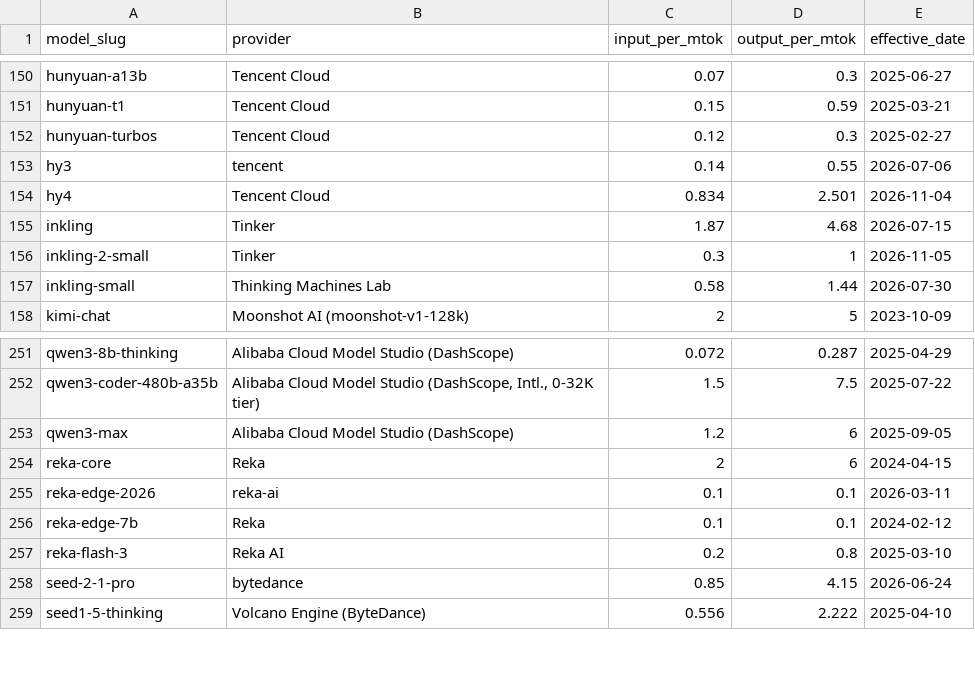
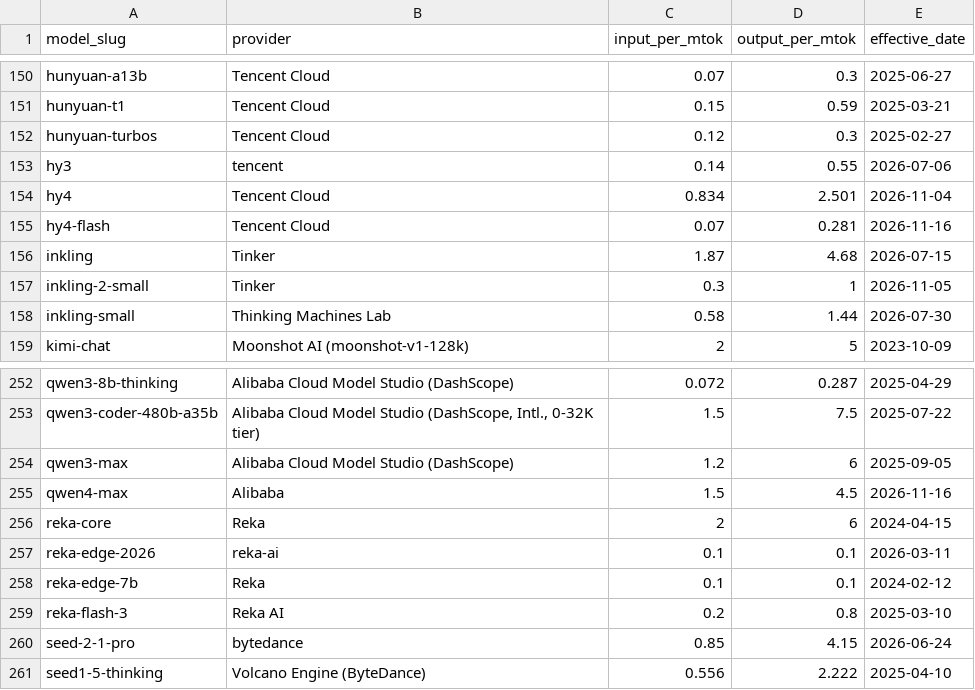
Before and after one commit to punitarani/modelbeats, a CSV file: data/pricing/api-pricing.csv, drawn as a sheet; only a part is shown, gaps mark what is left out.

```diff
--- a/data/pricing/api-pricing.csv
+++ b/data/pricing/api-pricing.csv
@@ -154,2 +154,3 @@ hy3,tencent,0.14,0.55,2026-07-06
 hy4,Tencent Cloud,0.834,2.501,2026-11-04
+hy4-flash,Tencent Cloud,0.07,0.281,2026-11-16
 inkling,Tinker,1.87,4.68,2026-07-15
@@ -253,2 +254,3 @@ qwen3-coder-480b-a35b,"Alibaba Cloud Model Studio (DashScope, Intl., 0-32K tier)
 qwen3-max,Alibaba Cloud Model Studio (DashScope),1.2,6,2025-09-05
+qwen4-max,Alibaba,1.5,4.5,2026-11-16
 reka-core,Reka,2,6,2024-04-15
```
Also changed, not shown: data/results/terminal-bench-4.csv, 14 other files.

---------------

WORK ORDER. Copy all of the material word for word, and include none of its pictures.

YOUR RESPONSE.
Before and after one commit to punitarani/modelbeats, a CSV file: data/pricing/api-pricing.csv, drawn as a sheet; only a part is shown, gaps mark what is left out.

```diff
--- a/data/pricing/api-pricing.csv
+++ b/data/pricing/api-pricing.csv
@@ -154,2 +154,3 @@ hy3,tencent,0.14,0.55,2026-07-06
 hy4,Tencent Cloud,0.834,2.501,2026-11-04
+hy4-flash,Tencent Cloud,0.07,0.281,2026-11-16
 inkling,Tinker,1.87,4.68,2026-07-15
@@ -253,2 +254,3 @@ qwen3-coder-480b-a35b,"Alibaba Cloud Model Studio (DashScope, Intl., 0-32K tier)
 qwen3-max,Alibaba Cloud Model Studio (DashScope),1.2,6,2025-09-05
+qwen4-max,Alibaba,1.5,4.5,2026-11-16
 reka-core,Reka,2,6,2024-04-15
```
Also changed, not shown: data/results/terminal-bench-4.csv, 14 other files.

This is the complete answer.